After the cost estimate, Notice of Loss and Proof of Claim Form were submitted on Moussi’s behalf, TD requested an independent dental examination for Moussi, in order to assess the nature and extent of the TMJ injury. Counsel for Moussi declined TD’s request on the basis that a dentist is not a medically qualified practitioner, as defined under Section B of the Alberta Standard Automobile Policy.
Further communication between the parties failed to resolve the dispute, and so the Plaintiff brought an application under Rule 7.1(2) of the Alberta Rules of Court seeking the Court’s opinion.
2. The decision of the court
Master Birkett held that a dentist would qualify as a duly qualified medical practitioner under Section B of the SPF-1 Policy. Given this, in situations where the insurer makes a request to have the insured examined by a duly qualified medical practitioner named by the insurer and that request is reasonable, the insured is required to comply.
Master Birkett also canvassed some of the principles that under pin an insured’s duty to cooperate with their insurer in order to resolve a claim. Particular focus was given to the different forms of cooperation that are required under Section B Accident Benefits:
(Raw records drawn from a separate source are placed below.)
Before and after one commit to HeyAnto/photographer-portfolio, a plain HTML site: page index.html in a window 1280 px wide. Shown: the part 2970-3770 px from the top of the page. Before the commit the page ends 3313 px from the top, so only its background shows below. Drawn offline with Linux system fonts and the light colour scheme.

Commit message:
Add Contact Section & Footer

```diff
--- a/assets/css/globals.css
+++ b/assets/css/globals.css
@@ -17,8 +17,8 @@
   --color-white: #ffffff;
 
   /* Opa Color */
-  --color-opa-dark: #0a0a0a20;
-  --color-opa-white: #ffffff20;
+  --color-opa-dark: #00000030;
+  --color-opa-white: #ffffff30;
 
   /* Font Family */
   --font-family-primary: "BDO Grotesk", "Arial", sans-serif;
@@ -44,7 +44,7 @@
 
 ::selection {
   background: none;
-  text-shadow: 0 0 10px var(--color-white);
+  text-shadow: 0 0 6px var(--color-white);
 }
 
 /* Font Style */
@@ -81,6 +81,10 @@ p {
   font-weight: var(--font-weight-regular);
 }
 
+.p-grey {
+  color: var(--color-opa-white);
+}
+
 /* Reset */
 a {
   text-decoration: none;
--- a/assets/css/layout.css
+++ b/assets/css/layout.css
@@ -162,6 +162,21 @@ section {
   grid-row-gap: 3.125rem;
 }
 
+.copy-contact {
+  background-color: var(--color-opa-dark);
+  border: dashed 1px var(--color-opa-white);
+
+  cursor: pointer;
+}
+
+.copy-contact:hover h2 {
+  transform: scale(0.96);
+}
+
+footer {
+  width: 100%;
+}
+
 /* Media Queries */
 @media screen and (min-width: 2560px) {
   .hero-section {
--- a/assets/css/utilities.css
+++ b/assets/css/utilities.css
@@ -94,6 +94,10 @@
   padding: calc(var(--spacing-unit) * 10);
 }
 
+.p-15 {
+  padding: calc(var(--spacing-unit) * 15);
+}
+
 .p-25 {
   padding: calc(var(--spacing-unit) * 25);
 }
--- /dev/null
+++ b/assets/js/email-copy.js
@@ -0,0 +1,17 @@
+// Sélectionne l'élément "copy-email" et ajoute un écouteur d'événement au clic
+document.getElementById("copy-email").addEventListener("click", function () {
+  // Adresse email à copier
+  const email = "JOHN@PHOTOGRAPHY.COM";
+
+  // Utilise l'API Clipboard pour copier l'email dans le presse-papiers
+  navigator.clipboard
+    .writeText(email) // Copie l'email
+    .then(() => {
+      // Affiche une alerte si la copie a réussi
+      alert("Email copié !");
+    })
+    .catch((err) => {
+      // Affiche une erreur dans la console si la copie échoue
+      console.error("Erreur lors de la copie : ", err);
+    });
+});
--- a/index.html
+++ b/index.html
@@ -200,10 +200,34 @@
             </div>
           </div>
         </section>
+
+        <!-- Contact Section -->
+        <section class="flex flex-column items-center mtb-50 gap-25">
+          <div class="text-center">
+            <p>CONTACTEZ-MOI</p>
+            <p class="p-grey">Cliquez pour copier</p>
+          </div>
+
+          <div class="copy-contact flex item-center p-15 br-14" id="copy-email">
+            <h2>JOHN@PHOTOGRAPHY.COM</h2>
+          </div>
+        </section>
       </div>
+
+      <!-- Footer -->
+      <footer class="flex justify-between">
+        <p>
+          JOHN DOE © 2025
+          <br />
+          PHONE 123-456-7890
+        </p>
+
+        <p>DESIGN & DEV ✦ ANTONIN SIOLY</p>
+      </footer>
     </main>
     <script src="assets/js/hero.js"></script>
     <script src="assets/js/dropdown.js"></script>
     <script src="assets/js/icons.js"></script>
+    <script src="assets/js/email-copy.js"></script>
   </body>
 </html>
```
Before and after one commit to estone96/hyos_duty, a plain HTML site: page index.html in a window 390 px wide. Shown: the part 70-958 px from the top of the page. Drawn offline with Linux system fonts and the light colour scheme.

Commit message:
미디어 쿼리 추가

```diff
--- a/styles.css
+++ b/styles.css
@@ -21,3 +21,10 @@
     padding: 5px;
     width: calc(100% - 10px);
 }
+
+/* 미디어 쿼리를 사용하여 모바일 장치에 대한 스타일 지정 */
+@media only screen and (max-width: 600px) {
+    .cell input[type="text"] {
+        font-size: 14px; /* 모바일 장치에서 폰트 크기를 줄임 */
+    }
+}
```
- The insured must allow the insurer’s medical advisor to review the insured’s Attending Physician Report and expenses submitted.
- The insured must provide the opportunity for the insurer to have its duly qualified medical practitioner examine the insured when and as often as it reasonably requires.
In their submissions to the Court, counsel for the Plaintiff argued that the medical report provided by the Plaintiff’s dentist was sufficient for assessing Moussi’s injuries and that there was no basis in the Section B provisions of the SPR1 that entitled the insurer to have the insured examined by a non-medical doctor of their choosing. Counsel for the Plaintiff also cited an opinion provided by the Superintendent of Insurance in support of their position.
By contrast, TD advanced the argument, amongst others, that it could not assess the reasonableness of the medical report provided by the Plaintiff’s dentist if they could not select a qualified medical practitioner of their choice, which in this case, was a dentist.
Master Birkett agreed with the argument presented by TD and stated that where an injury that gives rise to a Section B claim falls within the expertise of someone other than a doctor of medicine, then the definition of “duly qualified medical practitioner” must be expanded to include that person, who in this case was a dentist.
3. The take-away
This decision serves to reinforce the level of cooperation that the Court expects between insurers and their insured when it comes to resolving questions regarding the determination of the level of medical treatment required by the insured. Specifically, this decision serves as a reminder that insurers are within their rights to request examinations by qualified medical experts who are not MDs, provided that the examination is deemed to be reasonable.